─── RECORDS SUPPLIED

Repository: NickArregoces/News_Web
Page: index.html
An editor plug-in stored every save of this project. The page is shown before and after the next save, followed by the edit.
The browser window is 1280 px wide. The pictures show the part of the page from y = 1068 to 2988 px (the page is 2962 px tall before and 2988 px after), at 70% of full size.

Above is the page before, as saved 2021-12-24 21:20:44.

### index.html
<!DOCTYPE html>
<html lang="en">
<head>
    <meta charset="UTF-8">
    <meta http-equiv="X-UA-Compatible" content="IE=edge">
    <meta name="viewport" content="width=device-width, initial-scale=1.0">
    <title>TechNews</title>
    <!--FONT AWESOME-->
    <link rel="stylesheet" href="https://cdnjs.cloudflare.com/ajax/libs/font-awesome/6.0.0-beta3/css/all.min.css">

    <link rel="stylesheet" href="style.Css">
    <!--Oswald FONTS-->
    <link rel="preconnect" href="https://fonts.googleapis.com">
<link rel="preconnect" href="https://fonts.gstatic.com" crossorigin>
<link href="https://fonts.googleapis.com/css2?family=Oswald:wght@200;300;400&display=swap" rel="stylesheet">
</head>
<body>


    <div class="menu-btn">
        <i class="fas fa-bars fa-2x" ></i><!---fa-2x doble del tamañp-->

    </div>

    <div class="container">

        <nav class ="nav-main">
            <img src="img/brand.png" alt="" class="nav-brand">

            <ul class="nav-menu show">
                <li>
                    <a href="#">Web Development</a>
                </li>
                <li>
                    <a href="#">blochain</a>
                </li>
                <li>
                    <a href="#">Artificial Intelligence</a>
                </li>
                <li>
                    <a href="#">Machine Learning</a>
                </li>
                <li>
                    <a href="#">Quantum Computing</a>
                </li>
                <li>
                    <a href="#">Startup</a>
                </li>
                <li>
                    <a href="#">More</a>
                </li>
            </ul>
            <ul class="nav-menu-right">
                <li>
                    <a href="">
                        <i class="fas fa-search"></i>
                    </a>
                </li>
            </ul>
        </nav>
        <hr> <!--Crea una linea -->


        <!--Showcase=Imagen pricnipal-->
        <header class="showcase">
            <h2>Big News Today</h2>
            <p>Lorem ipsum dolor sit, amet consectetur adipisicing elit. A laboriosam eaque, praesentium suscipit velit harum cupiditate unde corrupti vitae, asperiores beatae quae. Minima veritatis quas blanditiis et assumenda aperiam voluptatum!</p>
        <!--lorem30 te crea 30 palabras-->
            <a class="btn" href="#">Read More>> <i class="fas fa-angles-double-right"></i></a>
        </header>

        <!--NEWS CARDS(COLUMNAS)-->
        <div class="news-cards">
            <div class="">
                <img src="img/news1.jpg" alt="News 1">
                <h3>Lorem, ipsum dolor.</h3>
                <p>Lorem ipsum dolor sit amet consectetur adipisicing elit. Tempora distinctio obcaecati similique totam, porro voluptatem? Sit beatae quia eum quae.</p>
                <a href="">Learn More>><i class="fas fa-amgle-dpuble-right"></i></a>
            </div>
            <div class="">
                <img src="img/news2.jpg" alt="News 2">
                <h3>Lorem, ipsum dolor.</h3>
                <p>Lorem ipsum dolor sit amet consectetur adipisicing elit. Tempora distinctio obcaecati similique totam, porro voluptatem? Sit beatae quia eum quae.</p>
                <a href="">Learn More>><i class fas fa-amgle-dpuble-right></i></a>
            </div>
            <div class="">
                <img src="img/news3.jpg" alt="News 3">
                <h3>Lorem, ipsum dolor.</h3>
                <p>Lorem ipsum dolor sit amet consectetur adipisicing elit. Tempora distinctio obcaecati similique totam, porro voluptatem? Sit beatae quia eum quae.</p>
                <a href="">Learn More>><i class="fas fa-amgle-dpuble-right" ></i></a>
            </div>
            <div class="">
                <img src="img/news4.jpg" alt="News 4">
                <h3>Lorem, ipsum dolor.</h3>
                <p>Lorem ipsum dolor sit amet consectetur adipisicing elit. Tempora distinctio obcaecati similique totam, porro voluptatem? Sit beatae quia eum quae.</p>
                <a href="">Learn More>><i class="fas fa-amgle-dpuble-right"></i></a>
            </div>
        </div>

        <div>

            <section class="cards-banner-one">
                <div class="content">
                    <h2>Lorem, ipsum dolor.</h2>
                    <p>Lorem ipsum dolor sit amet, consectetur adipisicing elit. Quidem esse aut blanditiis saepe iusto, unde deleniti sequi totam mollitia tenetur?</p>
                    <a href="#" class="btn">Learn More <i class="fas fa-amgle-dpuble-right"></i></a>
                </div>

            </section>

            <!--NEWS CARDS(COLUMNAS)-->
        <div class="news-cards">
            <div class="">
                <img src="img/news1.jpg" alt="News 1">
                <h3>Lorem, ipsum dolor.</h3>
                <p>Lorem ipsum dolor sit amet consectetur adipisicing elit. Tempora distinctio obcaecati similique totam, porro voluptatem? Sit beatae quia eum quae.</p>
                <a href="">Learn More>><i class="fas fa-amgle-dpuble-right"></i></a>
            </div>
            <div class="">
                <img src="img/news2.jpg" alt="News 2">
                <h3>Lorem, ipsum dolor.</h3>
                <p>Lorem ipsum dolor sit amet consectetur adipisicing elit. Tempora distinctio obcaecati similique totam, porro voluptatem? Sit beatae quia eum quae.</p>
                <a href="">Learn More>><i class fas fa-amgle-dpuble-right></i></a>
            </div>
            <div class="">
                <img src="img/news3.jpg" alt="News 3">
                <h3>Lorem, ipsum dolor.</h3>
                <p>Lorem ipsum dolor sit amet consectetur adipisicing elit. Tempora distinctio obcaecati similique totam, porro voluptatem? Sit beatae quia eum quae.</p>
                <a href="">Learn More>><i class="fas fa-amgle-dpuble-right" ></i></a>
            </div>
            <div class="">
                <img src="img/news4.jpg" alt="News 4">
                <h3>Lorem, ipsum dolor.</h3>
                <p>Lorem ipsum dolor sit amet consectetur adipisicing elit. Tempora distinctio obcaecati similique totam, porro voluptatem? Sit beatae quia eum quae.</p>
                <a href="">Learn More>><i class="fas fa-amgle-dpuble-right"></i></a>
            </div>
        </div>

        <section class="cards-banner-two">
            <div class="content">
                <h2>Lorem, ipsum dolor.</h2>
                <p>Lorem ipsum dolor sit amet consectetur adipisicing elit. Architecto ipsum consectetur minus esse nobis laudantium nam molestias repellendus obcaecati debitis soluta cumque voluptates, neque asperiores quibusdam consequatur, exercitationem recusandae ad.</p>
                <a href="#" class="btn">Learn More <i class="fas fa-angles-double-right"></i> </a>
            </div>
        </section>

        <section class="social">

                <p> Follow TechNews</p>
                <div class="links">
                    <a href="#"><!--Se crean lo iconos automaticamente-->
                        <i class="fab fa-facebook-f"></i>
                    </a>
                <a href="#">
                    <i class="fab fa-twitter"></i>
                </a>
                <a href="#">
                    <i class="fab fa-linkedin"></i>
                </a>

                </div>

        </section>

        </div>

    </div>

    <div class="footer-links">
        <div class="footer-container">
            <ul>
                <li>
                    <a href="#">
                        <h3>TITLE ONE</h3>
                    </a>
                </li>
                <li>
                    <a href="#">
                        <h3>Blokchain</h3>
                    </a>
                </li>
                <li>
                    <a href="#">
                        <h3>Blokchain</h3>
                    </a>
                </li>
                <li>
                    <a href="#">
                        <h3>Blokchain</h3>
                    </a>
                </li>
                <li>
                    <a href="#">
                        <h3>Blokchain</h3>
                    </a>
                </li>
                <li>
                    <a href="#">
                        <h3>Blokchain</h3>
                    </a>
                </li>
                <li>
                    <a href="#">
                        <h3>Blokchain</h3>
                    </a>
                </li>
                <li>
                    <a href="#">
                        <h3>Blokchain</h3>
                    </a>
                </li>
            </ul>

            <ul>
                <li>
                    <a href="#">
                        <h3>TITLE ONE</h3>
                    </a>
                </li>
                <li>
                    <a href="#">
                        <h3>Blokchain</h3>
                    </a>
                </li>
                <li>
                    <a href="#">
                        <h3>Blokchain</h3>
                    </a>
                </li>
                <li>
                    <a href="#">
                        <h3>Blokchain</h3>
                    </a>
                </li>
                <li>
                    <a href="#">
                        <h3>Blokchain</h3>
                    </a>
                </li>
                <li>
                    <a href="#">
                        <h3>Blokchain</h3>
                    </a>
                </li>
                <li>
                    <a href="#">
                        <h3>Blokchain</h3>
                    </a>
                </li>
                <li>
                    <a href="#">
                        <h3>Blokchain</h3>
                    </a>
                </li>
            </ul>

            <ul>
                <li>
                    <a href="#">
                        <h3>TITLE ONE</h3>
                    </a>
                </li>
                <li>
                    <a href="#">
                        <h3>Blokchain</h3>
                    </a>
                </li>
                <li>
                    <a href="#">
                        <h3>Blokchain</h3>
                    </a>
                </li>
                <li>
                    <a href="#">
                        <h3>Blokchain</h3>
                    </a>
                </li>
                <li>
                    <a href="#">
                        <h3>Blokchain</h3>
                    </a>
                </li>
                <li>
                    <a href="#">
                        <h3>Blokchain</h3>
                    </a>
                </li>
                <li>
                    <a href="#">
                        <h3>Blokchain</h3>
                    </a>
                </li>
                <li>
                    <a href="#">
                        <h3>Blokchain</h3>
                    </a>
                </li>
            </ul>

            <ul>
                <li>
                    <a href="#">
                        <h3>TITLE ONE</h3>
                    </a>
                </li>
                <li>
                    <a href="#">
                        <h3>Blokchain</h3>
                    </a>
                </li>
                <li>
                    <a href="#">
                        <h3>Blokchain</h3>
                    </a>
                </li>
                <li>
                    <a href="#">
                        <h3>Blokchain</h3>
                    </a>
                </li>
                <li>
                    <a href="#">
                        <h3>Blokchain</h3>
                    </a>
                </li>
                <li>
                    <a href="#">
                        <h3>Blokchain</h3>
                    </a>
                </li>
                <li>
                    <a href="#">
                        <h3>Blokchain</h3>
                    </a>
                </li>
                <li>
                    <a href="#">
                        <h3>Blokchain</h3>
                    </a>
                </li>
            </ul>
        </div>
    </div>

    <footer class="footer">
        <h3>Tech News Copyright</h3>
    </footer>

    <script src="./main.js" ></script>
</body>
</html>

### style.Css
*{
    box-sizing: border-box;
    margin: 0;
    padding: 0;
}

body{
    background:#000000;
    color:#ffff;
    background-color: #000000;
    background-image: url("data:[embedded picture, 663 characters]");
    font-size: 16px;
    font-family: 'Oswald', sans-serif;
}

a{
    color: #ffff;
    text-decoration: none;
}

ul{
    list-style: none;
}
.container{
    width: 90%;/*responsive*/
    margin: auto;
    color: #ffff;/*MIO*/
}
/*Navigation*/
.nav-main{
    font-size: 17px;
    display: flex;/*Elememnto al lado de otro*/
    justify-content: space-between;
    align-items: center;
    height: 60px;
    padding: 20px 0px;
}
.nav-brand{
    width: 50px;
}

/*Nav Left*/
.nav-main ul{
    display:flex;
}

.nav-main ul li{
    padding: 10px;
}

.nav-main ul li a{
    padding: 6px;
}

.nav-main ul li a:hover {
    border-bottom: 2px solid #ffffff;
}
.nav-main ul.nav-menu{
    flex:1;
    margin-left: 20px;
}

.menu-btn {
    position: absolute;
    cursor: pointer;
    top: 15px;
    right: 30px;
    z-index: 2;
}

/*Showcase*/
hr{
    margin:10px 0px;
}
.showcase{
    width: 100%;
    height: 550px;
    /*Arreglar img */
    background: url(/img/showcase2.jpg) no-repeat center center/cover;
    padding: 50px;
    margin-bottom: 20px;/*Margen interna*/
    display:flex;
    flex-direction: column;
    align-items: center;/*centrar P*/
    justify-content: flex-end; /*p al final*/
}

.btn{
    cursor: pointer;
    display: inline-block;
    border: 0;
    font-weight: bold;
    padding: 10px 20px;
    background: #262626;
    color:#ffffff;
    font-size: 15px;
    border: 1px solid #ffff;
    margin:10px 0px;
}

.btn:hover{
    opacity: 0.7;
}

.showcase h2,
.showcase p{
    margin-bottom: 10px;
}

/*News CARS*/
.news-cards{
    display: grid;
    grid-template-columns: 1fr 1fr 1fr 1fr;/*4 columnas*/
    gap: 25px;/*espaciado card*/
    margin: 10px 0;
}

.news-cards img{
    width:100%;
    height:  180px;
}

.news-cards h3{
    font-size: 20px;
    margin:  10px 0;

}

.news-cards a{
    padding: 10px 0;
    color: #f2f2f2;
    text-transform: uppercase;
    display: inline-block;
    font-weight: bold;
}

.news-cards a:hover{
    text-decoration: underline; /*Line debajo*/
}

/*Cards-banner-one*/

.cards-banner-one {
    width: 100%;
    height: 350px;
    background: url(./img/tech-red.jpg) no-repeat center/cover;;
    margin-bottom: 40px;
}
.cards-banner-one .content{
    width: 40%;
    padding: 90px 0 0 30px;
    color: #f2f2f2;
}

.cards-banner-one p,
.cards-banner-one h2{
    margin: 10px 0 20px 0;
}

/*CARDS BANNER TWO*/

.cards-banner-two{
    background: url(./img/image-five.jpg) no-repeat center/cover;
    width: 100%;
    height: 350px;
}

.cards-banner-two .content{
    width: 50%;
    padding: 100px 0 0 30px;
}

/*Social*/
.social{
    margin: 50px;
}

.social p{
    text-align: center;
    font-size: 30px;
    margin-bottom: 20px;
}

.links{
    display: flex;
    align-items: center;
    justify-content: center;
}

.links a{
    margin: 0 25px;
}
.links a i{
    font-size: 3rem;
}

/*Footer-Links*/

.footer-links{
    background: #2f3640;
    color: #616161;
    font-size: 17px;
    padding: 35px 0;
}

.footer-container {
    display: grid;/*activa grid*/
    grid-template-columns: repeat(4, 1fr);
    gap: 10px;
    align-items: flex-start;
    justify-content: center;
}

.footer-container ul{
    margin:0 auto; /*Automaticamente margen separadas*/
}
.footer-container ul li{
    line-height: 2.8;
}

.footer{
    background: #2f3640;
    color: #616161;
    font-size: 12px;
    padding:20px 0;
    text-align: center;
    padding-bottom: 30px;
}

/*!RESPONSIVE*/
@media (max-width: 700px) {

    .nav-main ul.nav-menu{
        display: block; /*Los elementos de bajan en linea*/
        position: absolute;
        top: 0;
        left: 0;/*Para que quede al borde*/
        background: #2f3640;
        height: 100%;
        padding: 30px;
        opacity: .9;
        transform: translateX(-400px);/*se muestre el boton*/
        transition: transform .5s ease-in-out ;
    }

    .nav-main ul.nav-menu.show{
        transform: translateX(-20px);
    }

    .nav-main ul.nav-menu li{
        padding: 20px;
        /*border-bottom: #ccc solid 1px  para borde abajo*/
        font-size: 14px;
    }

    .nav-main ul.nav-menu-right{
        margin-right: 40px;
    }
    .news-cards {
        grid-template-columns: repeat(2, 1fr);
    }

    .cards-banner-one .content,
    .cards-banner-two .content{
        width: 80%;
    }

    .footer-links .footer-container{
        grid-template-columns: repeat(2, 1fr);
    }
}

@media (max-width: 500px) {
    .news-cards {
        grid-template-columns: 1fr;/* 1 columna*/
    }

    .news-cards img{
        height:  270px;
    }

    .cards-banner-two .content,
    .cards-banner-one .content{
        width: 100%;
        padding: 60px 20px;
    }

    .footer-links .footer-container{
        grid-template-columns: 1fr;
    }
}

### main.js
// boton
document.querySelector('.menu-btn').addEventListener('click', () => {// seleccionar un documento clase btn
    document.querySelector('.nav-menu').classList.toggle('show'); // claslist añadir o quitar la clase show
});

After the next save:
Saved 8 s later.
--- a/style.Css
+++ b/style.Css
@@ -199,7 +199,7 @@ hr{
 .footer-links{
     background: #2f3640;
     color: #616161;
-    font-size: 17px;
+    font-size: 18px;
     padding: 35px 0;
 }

──────

**WHAT THE TASK ASKS:**
Every line above that holds the word "border" is to be found and copied.

**RESULT BELOW:**
    box-sizing: border-box;
    border-bottom: 2px solid #ffffff;
    border: 0;
    border: 1px solid #ffff;
        /*border-bottom: #ccc solid 1px  para borde abajo*/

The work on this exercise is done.